There’s that moment in nearly every modern horror movie: A character wakes up from an uneasy sleep, goes into the bathroom for that always helpful splash of cold water to the face, only to open their eyes and see a hideous monster reflected in the mirror right behind them. Usually, that’s when they wake up and realize it was all a bad dream.
That metaphor seems particularly apt when talking about many retail brands’ social media management, because for many CMOs and brand managers that’s the monster in the mirror staring back at them and giving them many a sleepless night.
Think that’s hyperbole? We recently polled 60 top global brand managers and asked what keeps them up at night about their social media strategy. The top three concerns were: A lack of resources vs. the size of the challenge; containing and engaging with consumer content; and having too many channels to manage.
It’s a tough world to navigate, even for the biggest brands. With many possessing a disorganized social media strategy at a time when online communication has never been more paramount, it’s crucial for retail brands to synchronize and manage their global social media presence and lines of communication.
But there is some good news: There is a positive way forward if you put the right structure and support in place. It might feel like a wall to climb but there are ways you can simplify even the most complex social media environment.
Create Calm from Chaos
First, before you do anything, take a breath, step back and look at the landscape. Are you where you want to be with your brand’s social media? Ask yourself: What are my business objectives and how are they linked to my social media strategy? What are the barriers you have in achieving your goals?
From there, create a solid plan for every bit of your social media including content, social customer service, moderation, brand voice, etc.
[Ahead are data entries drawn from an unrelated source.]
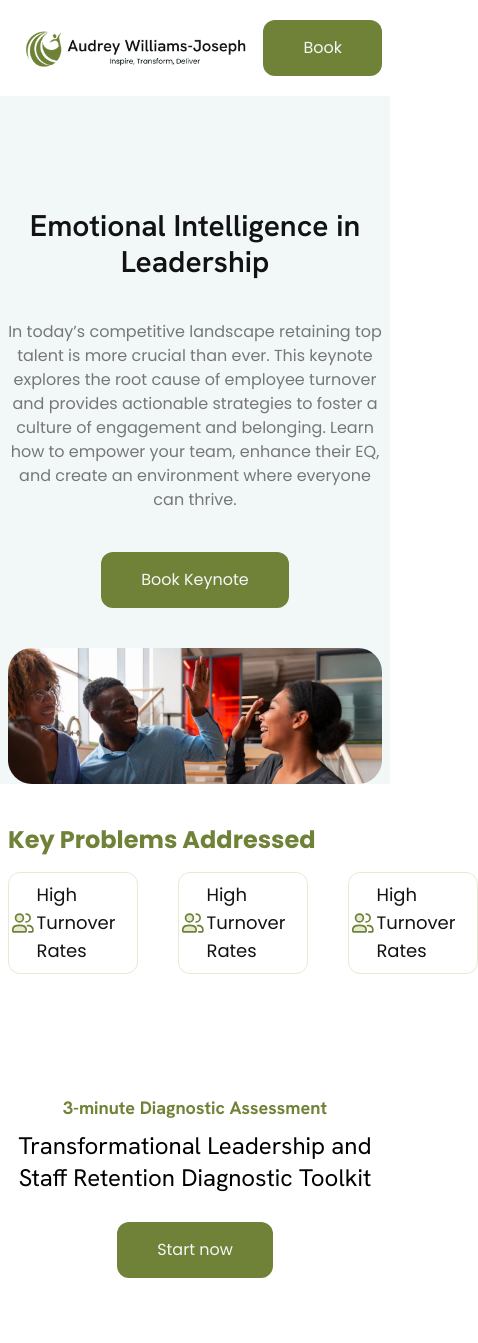
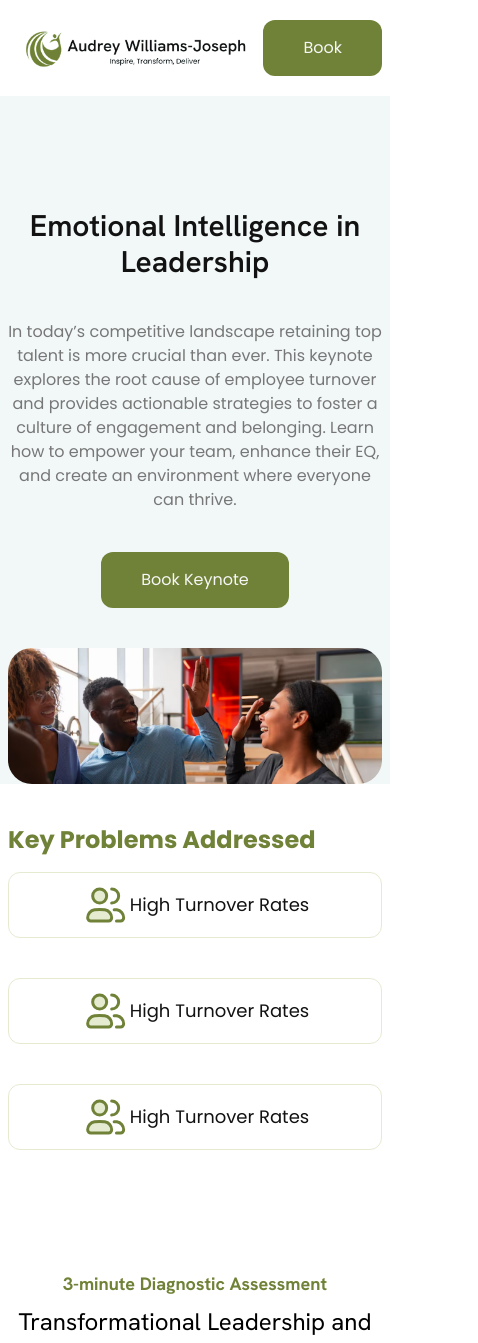
Before and after one commit to AChris-T/audreywebsite, a React (Vite) app: page /emotional-intelligence in a window 390 px wide. Shown: the top 1343 px of the page, 478 px wide, since content can reach past the window. Built offline with nearby package versions, Linux system fonts and the light colour scheme.

Commit message:
feat:added the home page

```diff
--- a/src/components/SKey.jsx
+++ b/src/components/SKey.jsx
@@ -7,7 +7,7 @@
       <h3 className="text-[#708238] font-bold text-2xl">
         Key Problems Addressed
       </h3>
-      <div className="flex gap-10">
+      <div className="grid grid-cols-1 md:grid-cols-3 gap-10">
         <div className="flex flex-5 border-[#E5EBD1] border-[1px] justify-center py-2 rounded-xl items-center text-lg text-[#121212]">
           <User /> High Turnover Rates
         </div>
```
The key question you need to always be asking yourself: What do I want to happen, and more importantly what do our customers want to happen?
Create a Winning Structure
Now that you’re armed with a strategy that takes into consideration your creative direction, tone of voice, brand guidelines and standards for engagement and reporting, take time to delegate the implementation of the strategy, localization, engagement, quality assurance and data analysis and insights.
Governance guidelines (particularly important if you are marketing to young people, or working within regulated industries such as alcohol or financial services). These should include practical examples and illustrations of what is, and what isn’t acceptable.
Let Your People Do Their Thing
All great social media programs are run by amazing people, supported by the best tools. Social listening tools will serve you data on what people are saying about you online. But the data only goes so far. To make it actionable, you need deep insight created
by human intelligence. That means having the best people, in all the right locations, who really understand the brand’s values and voice.
If social media is to work, the content needs to be compelling and creative, and that means empowering your team to shake it up regularly and balance different types of content. You need to stay on top of all the latest thinking on content types preferred by each channel, and by each audience and/or demographic group. Paid media can be helpful to ensure your content is reaching the right audiences, particularly if you’re geo-marketing or targeting hyper-local audiences.
Finally, don’t wait till the monthly review meeting to measure what’s going well. All great social media strategies need to be tweaked constantly based on live data and insights.
Social media may seem like something scary lurking in the mirror behind you, keeping you up at night, but it doesn’t have to be. Rethinking your strategy and goals and empowering your team to make decisions within them will no doubt go a long way toward turning your horror show social media strategy into a superhero one.
Ashley Cooksley is Managing Director, North America/Chief Client Officer for The Social Element